Microsoft Security Development Lifecycle process and heightened focus on
security is having a positive impact on Microsoft Windows in terms of
Not everyone is as convinced, however. Michael Cherry, of
analyst company Directions on Microsoft, cautioned not to read too much
the figures. "It's meaningless," he said. "I don't understand this
with the number, as if that's a meaningful metric."
Cherry said that the past doesn't necessarily correlate with the
"As of today, they've looked at six months of Vista, but tomorrow they
be hit by a massive vulnerability, so does this have any predictive
Russ Cooper, a senior analyst with security vendor Cybertrust who

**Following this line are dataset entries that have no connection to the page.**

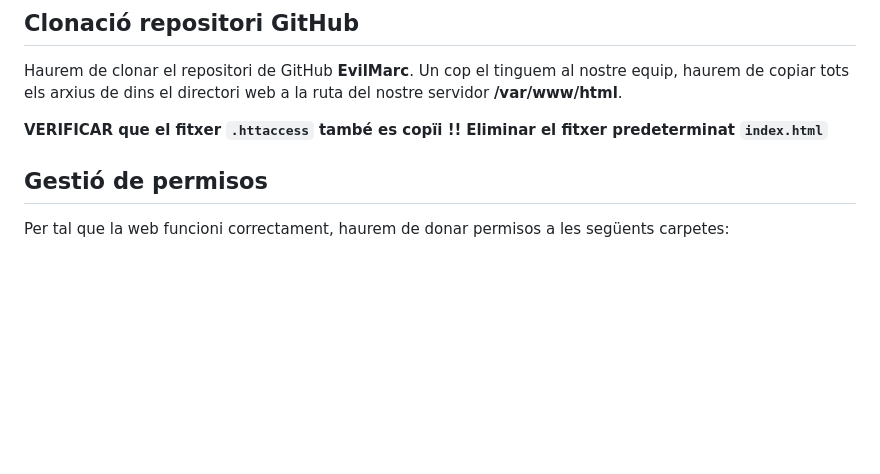
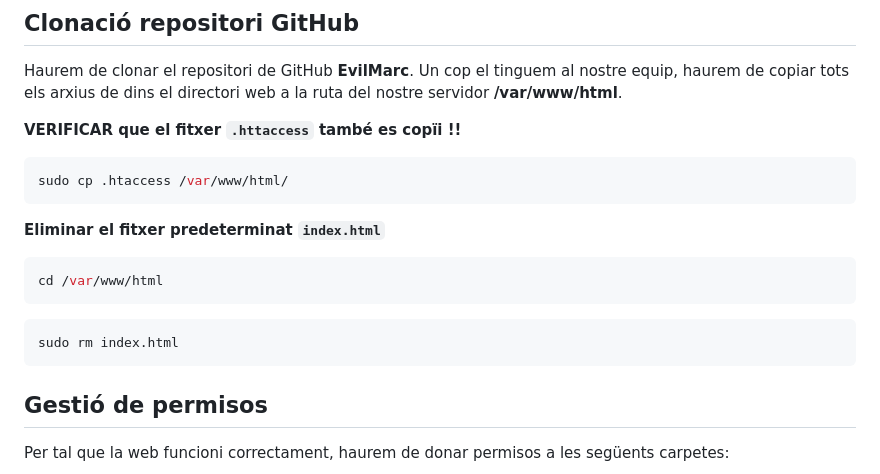
Before and after one commit to mxntse3exe/EvilMarc, a Markdown page: README.md, the part around the change. Drawn GitHub-style; blank space fills up the shorter version.

````diff
--- a/README.md
+++ b/README.md
@@ -343,9 +343,17 @@ Un cop el tinguem al nostre equip, haurem de copiar tots els arxius de dins el d
 
 
 **VERIFICAR que el fitxer `.httaccess` també es copïi !!**
+```bash
+sudo cp .htaccess /var/www/html/
+```
+
 **Eliminar el fitxer predeterminat `index.html`**
-
-
+```bash
+cd /var/www/html
+```
+```bash
+sudo rm index.html
+```
 
 ## Gestió de permisos
 
````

writes for 1105 Media, agreed. "Looking at desktop security from this
perspective is useless. The question is whether I'm going to have
compromised malware on my system or not. It's very, very clear that
exist almost exclusively in the Windows world, that attacks happen
exclusively in Windows."
Cherry is also suspicious of the less-than-scientific method of
determining vulnerabilities. "Many problems in operating systems are
reported by users over time. I'm not convinced there's enough eyes
at Vista yet."
That doesn't mean that Cherry thinks Vista is insecure, or that
Microsoft doesn't take security seriously. "Do I think Microsoft is
better job with security? Absolutely. Are they getting better all the
Absolutely ... But in this business you don't live and die by how good
you're doing, but the last time you messed up. This just seems to be an
attempt to build Vista momentum."
Cooper said that six months isn't enough time to determine how
Vista is. "We still have very few deployments and Vista-specific
applications, compared to those [apps] that are Vista-compatible. We
have software that uses the new programming model and leverages all
features that are new. For all we know, there's a fundamental flaw in
that hasn't been discovered yet, and won't until more users are working
more programs, Cooper commented.
Cherry shared the assessment that more time is needed. "We're
about an OS that, in essence, has a 10-year life (five years of
support, and five years of extended support). After six months, you're
trying to draw a trend line. In a year, you might have enough data to
to think about how it's doing."
In the meantime, Cherry said, "They're doing what we're expecting them
do. It doesn't warrant our holding a parade on their behalf."
Keith Ward is the editor in chief of Virtualization & Cloud Review. Follow him on Twitter @VirtReviewKeith.